Front-end code change data
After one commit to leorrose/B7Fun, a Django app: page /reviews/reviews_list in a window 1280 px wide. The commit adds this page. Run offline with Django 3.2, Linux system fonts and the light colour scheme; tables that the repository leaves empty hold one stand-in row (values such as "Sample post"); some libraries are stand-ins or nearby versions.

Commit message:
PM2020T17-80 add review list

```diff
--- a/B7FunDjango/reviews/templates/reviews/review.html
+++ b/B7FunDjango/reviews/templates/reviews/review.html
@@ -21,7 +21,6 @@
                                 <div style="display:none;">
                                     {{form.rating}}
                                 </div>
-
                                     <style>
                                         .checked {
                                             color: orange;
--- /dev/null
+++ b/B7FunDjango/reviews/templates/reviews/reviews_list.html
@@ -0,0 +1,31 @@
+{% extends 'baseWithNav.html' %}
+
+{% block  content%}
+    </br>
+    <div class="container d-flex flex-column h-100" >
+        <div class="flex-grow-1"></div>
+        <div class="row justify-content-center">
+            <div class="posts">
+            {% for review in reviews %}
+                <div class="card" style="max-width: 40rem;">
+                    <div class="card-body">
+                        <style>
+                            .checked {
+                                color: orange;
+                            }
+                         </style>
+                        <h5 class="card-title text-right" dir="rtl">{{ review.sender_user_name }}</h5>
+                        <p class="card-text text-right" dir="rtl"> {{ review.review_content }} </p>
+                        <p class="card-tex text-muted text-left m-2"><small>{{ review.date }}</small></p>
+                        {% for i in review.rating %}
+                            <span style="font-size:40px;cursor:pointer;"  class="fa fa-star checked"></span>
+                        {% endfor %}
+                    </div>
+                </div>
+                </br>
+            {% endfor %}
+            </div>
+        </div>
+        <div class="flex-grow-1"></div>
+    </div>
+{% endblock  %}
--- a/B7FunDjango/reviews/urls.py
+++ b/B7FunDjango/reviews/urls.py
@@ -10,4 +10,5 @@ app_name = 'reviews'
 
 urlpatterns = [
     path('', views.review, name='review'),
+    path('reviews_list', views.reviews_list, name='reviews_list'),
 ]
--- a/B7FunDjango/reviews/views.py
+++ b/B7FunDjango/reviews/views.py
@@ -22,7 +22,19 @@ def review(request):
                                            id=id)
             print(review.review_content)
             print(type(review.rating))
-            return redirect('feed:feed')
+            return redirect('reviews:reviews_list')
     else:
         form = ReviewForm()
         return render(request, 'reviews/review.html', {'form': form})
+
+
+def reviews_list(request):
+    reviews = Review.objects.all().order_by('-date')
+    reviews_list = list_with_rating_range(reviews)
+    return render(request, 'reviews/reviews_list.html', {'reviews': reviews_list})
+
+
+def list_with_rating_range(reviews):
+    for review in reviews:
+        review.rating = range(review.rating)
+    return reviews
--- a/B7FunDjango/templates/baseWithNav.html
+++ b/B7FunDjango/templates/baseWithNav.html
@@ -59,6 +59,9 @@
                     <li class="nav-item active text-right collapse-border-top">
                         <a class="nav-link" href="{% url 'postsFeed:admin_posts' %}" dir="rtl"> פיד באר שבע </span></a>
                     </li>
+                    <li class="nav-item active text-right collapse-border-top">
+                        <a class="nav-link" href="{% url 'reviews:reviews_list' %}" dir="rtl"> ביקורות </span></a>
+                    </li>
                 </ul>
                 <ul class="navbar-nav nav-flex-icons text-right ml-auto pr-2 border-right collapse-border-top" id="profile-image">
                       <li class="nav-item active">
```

- **Your task**:
Every record is to be written out verbatim.

- **Reply**:
After one commit to leorrose/B7Fun, a Django app: page /reviews/reviews_list in a window 1280 px wide. The commit adds this page. Run offline with Django 3.2, Linux system fonts and the light colour scheme; tables that the repository leaves empty hold one stand-in row (values such as "Sample post"); some libraries are stand-ins or nearby versions.

Commit message:
PM2020T17-80 add review list

```diff
--- a/B7FunDjango/reviews/templates/reviews/review.html
+++ b/B7FunDjango/reviews/templates/reviews/review.html
@@ -21,7 +21,6 @@
                                 <div style="display:none;">
                                     {{form.rating}}
                                 </div>
-
                                     <style>
                                         .checked {
                                             color: orange;
--- /dev/null
+++ b/B7FunDjango/reviews/templates/reviews/reviews_list.html
@@ -0,0 +1,31 @@
+{% extends 'baseWithNav.html' %}
+
+{% block  content%}
+    </br>
+    <div class="container d-flex flex-column h-100" >
+        <div class="flex-grow-1"></div>
+        <div class="row justify-content-center">
+            <div class="posts">
+            {% for review in reviews %}
+                <div class="card" style="max-width: 40rem;">
+                    <div class="card-body">
+                        <style>
+                            .checked {
+                                color: orange;
+                            }
+                         </style>
+                        <h5 class="card-title text-right" dir="rtl">{{ review.sender_user_name }}</h5>
+                        <p class="card-text text-right" dir="rtl"> {{ review.review_content }} </p>
+                        <p class="card-tex text-muted text-left m-2"><small>{{ review.date }}</small></p>
+                        {% for i in review.rating %}
+                            <span style="font-size:40px;cursor:pointer;"  class="fa fa-star checked"></span>
+                        {% endfor %}
+                    </div>
+                </div>
+                </br>
+            {% endfor %}
+            </div>
+        </div>
+        <div class="flex-grow-1"></div>
+    </div>
+{% endblock  %}
--- a/B7FunDjango/reviews/urls.py
+++ b/B7FunDjango/reviews/urls.py
@@ -10,4 +10,5 @@ app_name = 'reviews'
 
 urlpatterns = [
     path('', views.review, name='review'),
+    path('reviews_list', views.reviews_list, name='reviews_list'),
 ]
--- a/B7FunDjango/reviews/views.py
+++ b/B7FunDjango/reviews/views.py
@@ -22,7 +22,19 @@ def review(request):
                                            id=id)
             print(review.review_content)
             print(type(review.rating))
-            return redirect('feed:feed')
+            return redirect('reviews:reviews_list')
     else:
         form = ReviewForm()
         return render(request, 'reviews/review.html', {'form': form})
+
+
+def reviews_list(request):
+    reviews = Review.objects.all().order_by('-date')
+    reviews_list = list_with_rating_range(reviews)
+    return render(request, 'reviews/reviews_list.html', {'reviews': reviews_list})
+
+
+def list_with_rating_range(reviews):
+    for review in reviews:
+        review.rating = range(review.rating)
+    return reviews
--- a/B7FunDjango/templates/baseWithNav.html
+++ b/B7FunDjango/templates/baseWithNav.html
@@ -59,6 +59,9 @@
                     <li class="nav-item active text-right collapse-border-top">
                         <a class="nav-link" href="{% url 'postsFeed:admin_posts' %}" dir="rtl"> פיד באר שבע </span></a>
                     </li>
+                    <li class="nav-item active text-right collapse-border-top">
+                        <a class="nav-link" href="{% url 'reviews:reviews_list' %}" dir="rtl"> ביקורות </span></a>
+                    </li>
                 </ul>
                 <ul class="navbar-nav nav-flex-icons text-right ml-auto pr-2 border-right collapse-border-top" id="profile-image">
                       <li class="nav-item active">
```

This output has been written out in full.